The Express would have run away with the game quicker if it was not for the heroics of two Turks’ players. Matthew Mamatas made up for his defensive miscues with a diving catch on a ball that would have easily scored a runner in the top of the first. Reliever Jake Wolf came into the fourth inning with the bases loaded and one out. He left the inning stranding all the runners he inherited. He did this in part thanks to switching up his delivery. This is not in the same way many major leaguers do so, most notably Johnny Cueto. No, instead, he mixes in a low sidearm delivery with your typical 3/4ths delivery. He continued this for two more innings of work with 48 pitches.

It was all for naught though, with Matt Kleinfelter brought in for the top of the seventh to protect a one-run lead. After striking out the leadoff batter, Zack Austin stepped up to the plate. He took the first pitch for a strike and then blasted the second one to right center field for the game-tying home run. Kleinfelter quickly shut down the next two batters, but the damage was already done. Matt Kemp did his best to keep his team in the game, hitting a hard single in the bottom of the seventh, but the rest of the Turks could not help him out and the game went to extras.

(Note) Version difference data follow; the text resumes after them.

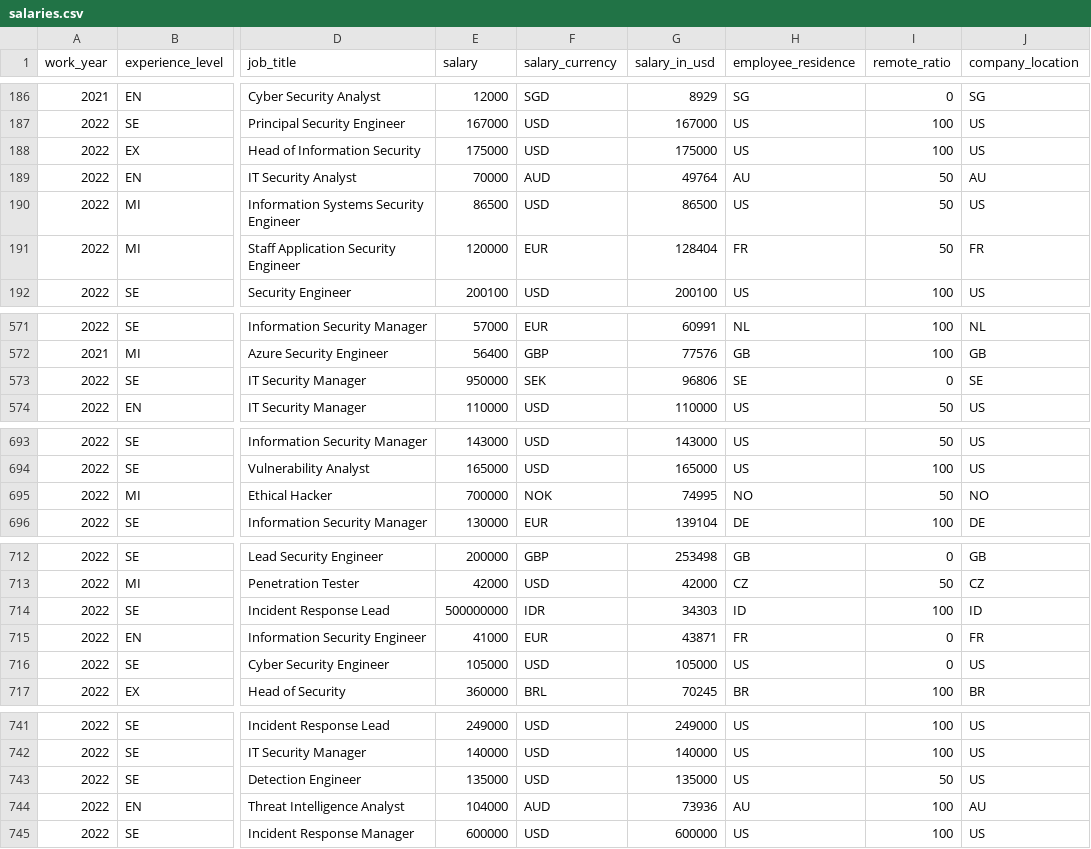
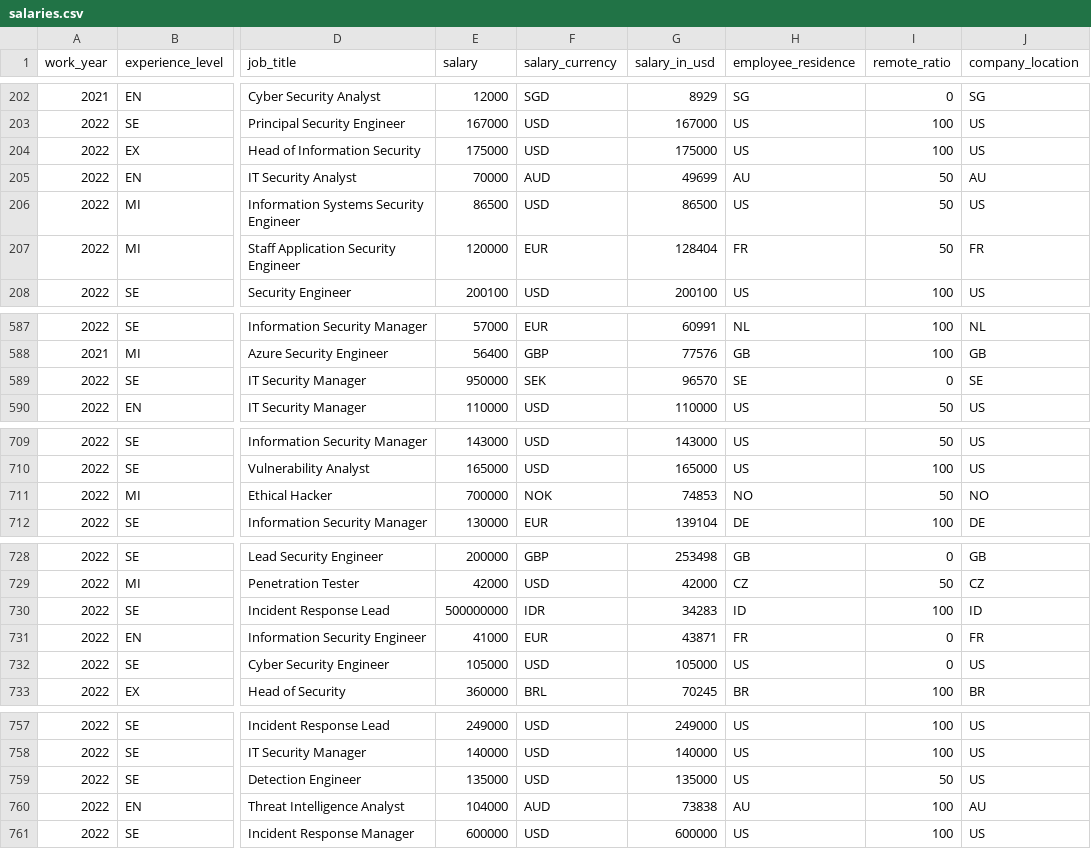
Before and after one commit to foorilla/infosec-jobs-com-salaries, a CSV file: salaries.csv, drawn as a sheet; only a part is shown, gaps mark what is left out; addresses are those after the commit; the diff covers the shown part only; the diff names each change by its address in the sheet, - before the commit and + after, or states it on an @@ line.

```diff
--- a/salaries.csv
+++ b/salaries.csv
-G205 (salary_in_usd): 49764
+G205 (salary_in_usd): 49699
-G589 (salary_in_usd): 96806
+G589 (salary_in_usd): 96570
-G711 (salary_in_usd): 74995
+G711 (salary_in_usd): 74853
-G730 (salary_in_usd): 34303
+G730 (salary_in_usd): 34283
-G760 (salary_in_usd): 73936
+G760 (salary_in_usd): 73838
```
Also changed, not shown: 16 added rows and 3 edited cells elsewhere in this file, 1 other file.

Now in the top of the eighth, Kleinfelter kept the ball for the Turks. He allowed a leadoff double to Corey Robinson (pictured), which scored the automatic runner on second. Two batters later, he allowed another double to Garret McMillan, who got thrown out trying to stretch it into a triple. It did not matter. With the Express up two in the bottom of the eighth, they brought in reliever Kyle Demi, who had not allowed a run in four innings so far this season. Although he allowed the automatic runner to score (on a balk after the leadoff batter got the runner to third), Demi cruised through the eighth and looked dominant, showing he can be another weapon late in games for the Express. 

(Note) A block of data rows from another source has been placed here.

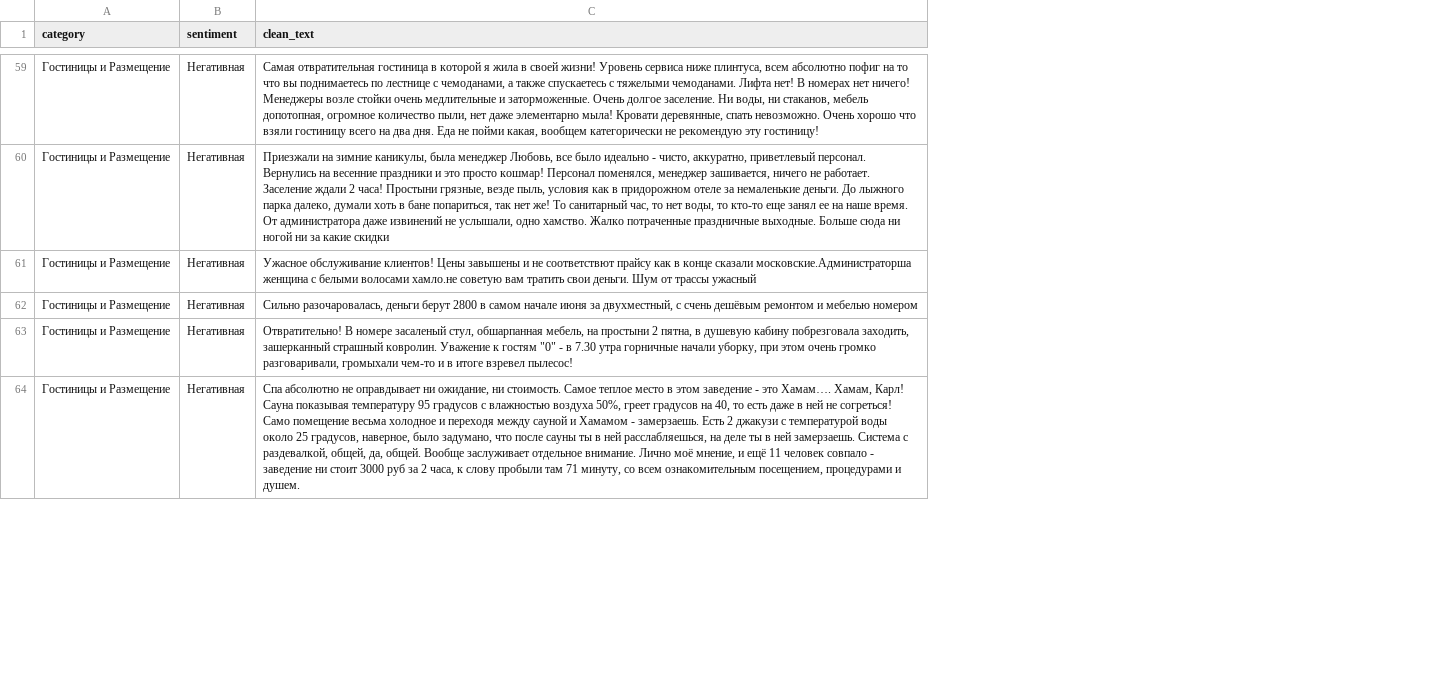
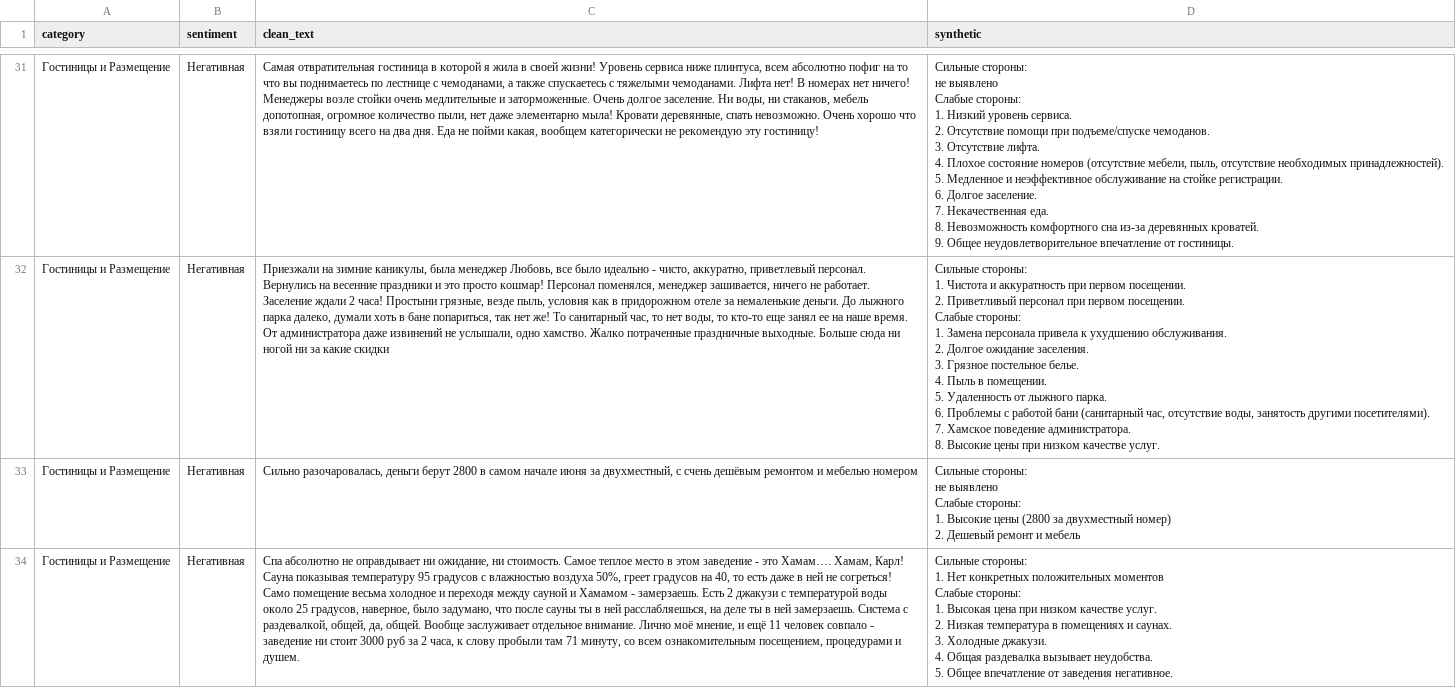
Before and after one commit to eduardantonoff/fine_tuning, a CSV file: data/test.csv, drawn as a sheet; only a part is shown, gaps mark what is left out; removed rows and columns are numbered as before the commit, all else as after; ↵ is a line break in a cell; the diff covers the shown part only; the diff names each change by its address in the sheet, - before the commit and + after, or states it on an @@ line.

```diff
--- a/data/test.csv
+++ b/data/test.csv
+column D (synthetic), rows 31-34: Сильные стороны: ↵ не выявлено ↵ Слабые стороны: ↵ 1. Низкий уровень сервиса. ↵ 2. Отсутствие помощи при подъеме/спуске чемоданов. ↵ 3. Отсутствие лифта. ↵ 4. Плохое состояние номеров (отсутствие мебели, пыль, отсутствие необходимых принадлежностей). ↵ 5. Медленное и неэффективное обслуживание на стойке регистрации. ↵ 6. Долгое заселение. ↵ 7. Некачественная еда. ↵ 8. Невозможность комфортного сна из-за деревянных кроватей. ↵ 9. Общее неудовлетворительное впечатление от гостиницы. | Сильные стороны: ↵ 1. Чистота и аккуратность при первом посещении. ↵ 2. Приветливый персонал при первом посещении. ↵ Слабые стороны: ↵ 1. Замена персонала привела к ухудшению обслуживания. ↵ 2. Долгое ожидание заселения. ↵ 3. Грязное постельное белье. ↵ 4. Пыль в помещении. ↵ 5. Удаленность от лыжного парка. ↵ 6. Проблемы с работой бани (санитарный час, отсутствие воды, занятость другими посетителями). ↵ 7. Хамское поведение администратора. ↵ 8. Высокие цены при низком качестве услуг. | Сильные стороны: ↵ не выявлено ↵ Слабые стороны: ↵ 1. Высокие цены (2800 за двухместный номер) ↵ 2. Дешевый ремонт и мебель | Сильные стороны: ↵ 1. Нет конкретных положительных моментов ↵ Слабые стороны: ↵ 1. Высокая цена при низком качестве услуг. ↵ 2. Низкая температура в помещениях и саунах. ↵ 3. Холодные джакузи. ↵ 4. Общая раздевалка вызывает неудобства. ↵ 5. Общее впечатление от заведения негативное.
-row 61: Гостиницы и Размещение | Негативная | Ужасное обслуживание клиентов! Цены завышены и не соответствют прайсу как в конце сказали московские.Администраторша женщина с белыми волосами хамло.не советую вам тратить свои деньги. Шум от трассы ужасный
-row 63: Гостиницы и Размещение | Негативная | Отвратительно! В номере засаленый стул, обшарпанная мебель, на простыни 2 пятна, в душевую кабину побрезговала заходить, зашерканный страшный ковролин. Уважение к гостям "0" - в 7.30 утра горничные начали уборку, при этом очень громко разговаривали, громыхали чем-то и в итоге взревел пылесос!
```
Also changed, not shown: 32 removed rows elsewhere in this file.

Valley League intern Haden Raymer is a third-year student attending James Madison University. He is currently studying journalism, with minors in mathematics and sports communication. In his spare time, he hosts a weekly sports talks show called The Triple Threat Show and writes for a Washington Nationals blog called The Nats Report